[Difference listings]
┌──

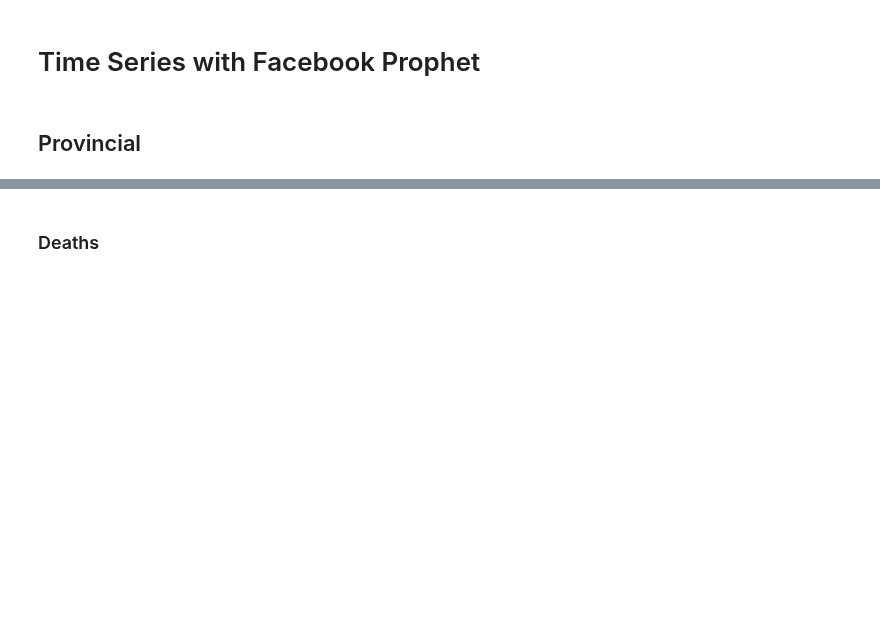
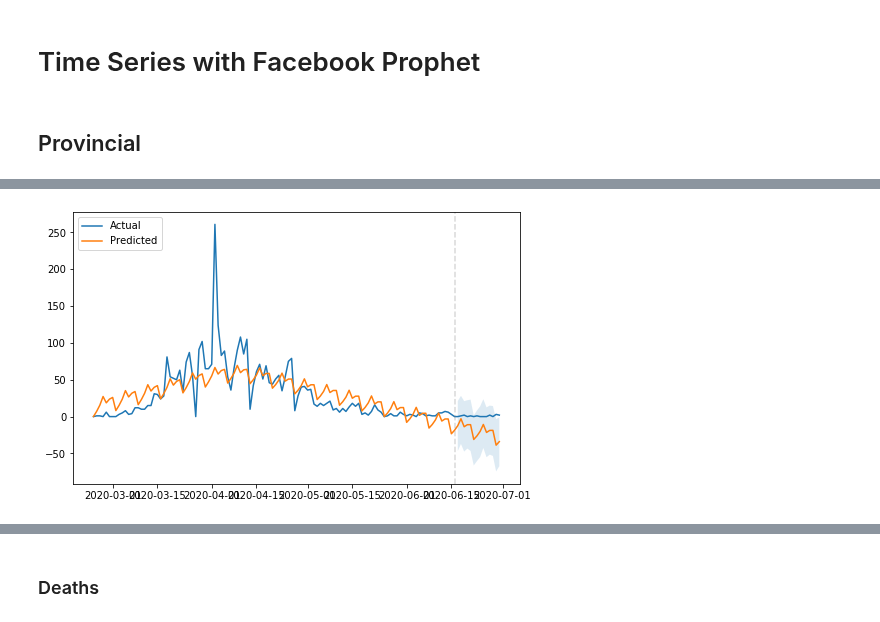
Before and after one commit to nicoloverardo/master-degree-thesis, a Jupyter notebook: notebooks/tsprophet.ipynb, the cells around one changed output, grey strips where cells are left out. Saved outputs shown, nothing was run; the diff lists cells and outputs as text; code cells hidden in the pictures; blank space fills up the shorter version.

```diff
--- a/notebooks/tsprophet.ipynb
+++ b/notebooks/tsprophet.ipynb
@@ -175,0 +54,4 @@ plt.show()
+# %%
+pm.plot()
+# %% [output]
+[figure, added]
```
Also changed, not shown: parts of 58 cells of this notebook, 1 other file.
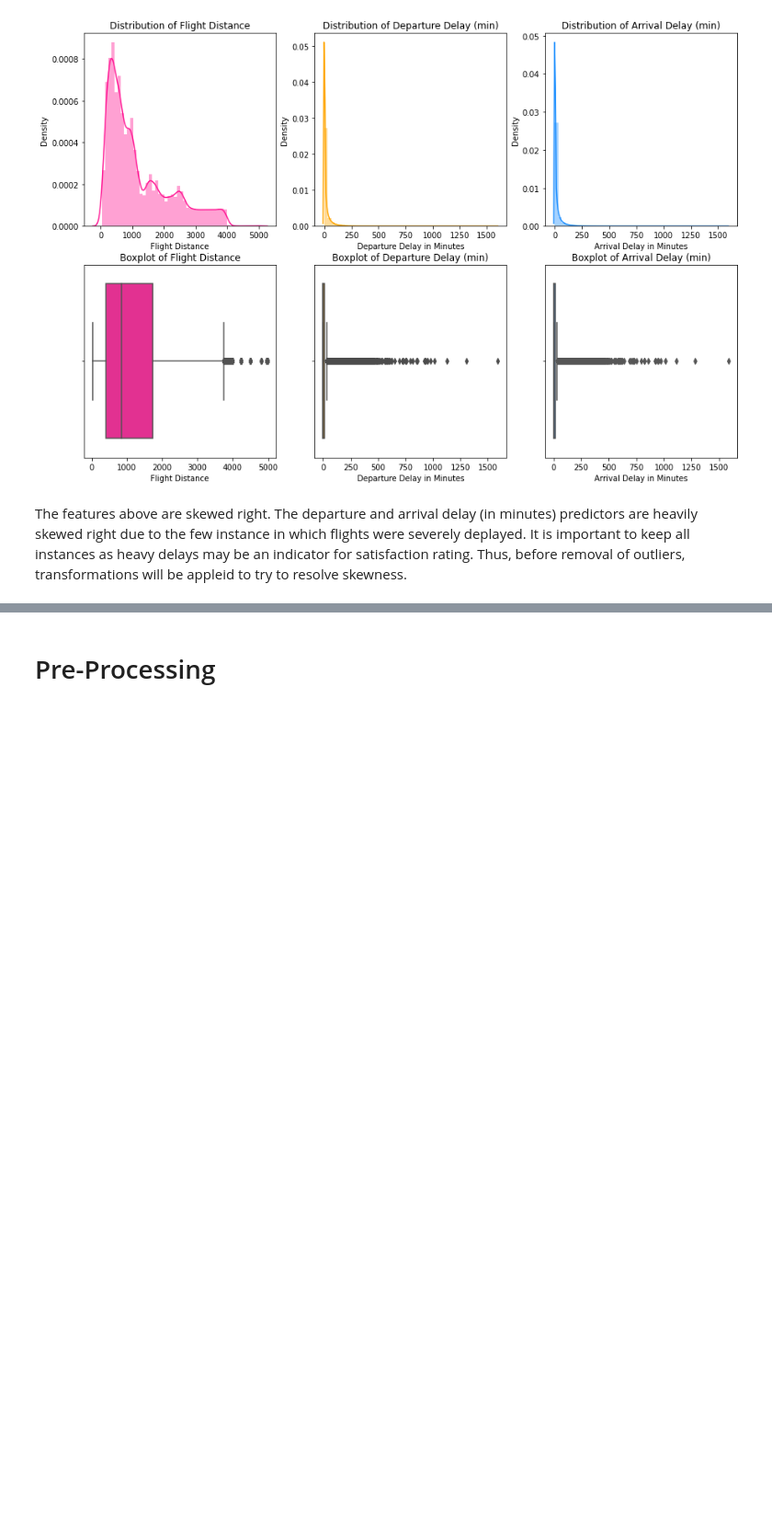
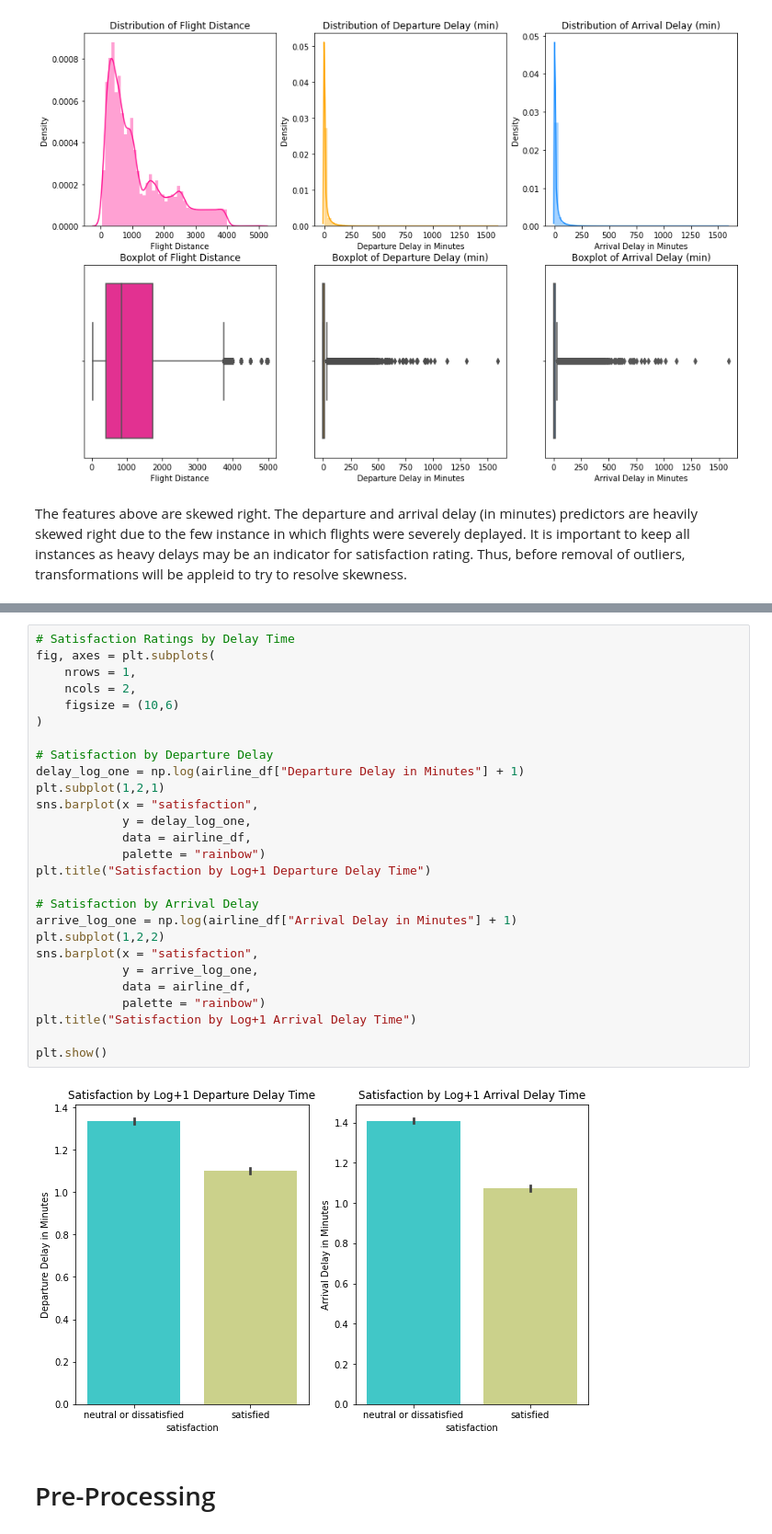
Before and after one commit to nlee98/ADS-505-Business-Analytics, a Jupyter notebook: ADS_505_Final_Project_NL.ipynb, the cells around one changed output, grey strips where cells are left out. Shown at 92% size. Drawn from its saved outputs; the diff is of its cells as text; blank space fills up the shorter version.

```diff
--- a/ADS_505_Final_Project_NL.ipynb
+++ b/ADS_505_Final_Project_NL.ipynb
@@ -386,3 +421,32 @@ plt.show()
+# %%
+# Satisfaction Ratings by Delay Time
+fig, axes = plt.subplots(
+    nrows = 1,
+    ncols = 2,
+    figsize = (10,6)
+)
+
+# Satisfaction by Departure Delay
+delay_log_one = np.log(airline_df["Departure Delay in Minutes"] + 1)
+plt.subplot(1,2,1)
+sns.barplot(x = "satisfaction",
+            y = delay_log_one,
+            data = airline_df,
+            palette = "rainbow")
+plt.title("Satisfaction by Log+1 Departure Delay Time")
+
+# Satisfaction by Arrival Delay
+arrive_log_one = np.log(airline_df["Arrival Delay in Minutes"] + 1)
+plt.subplot(1,2,2)
+sns.barplot(x = "satisfaction",
+            y = arrive_log_one,
+            data = airline_df,
+            palette = "rainbow")
+plt.title("Satisfaction by Log+1 Arrival Delay Time")
+
+plt.show()
+# %% [output]
+[figure, added]
 # %% [markdown]
 # Pre-Processing #
 # %%
```
Also changed, not shown: parts of 4 cells of this notebook.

└──

TASK PROMPT
Would you count the lines in the data that contain the word "tsprophet" and state only the number?

OUTPUT FOR THIS TASK
3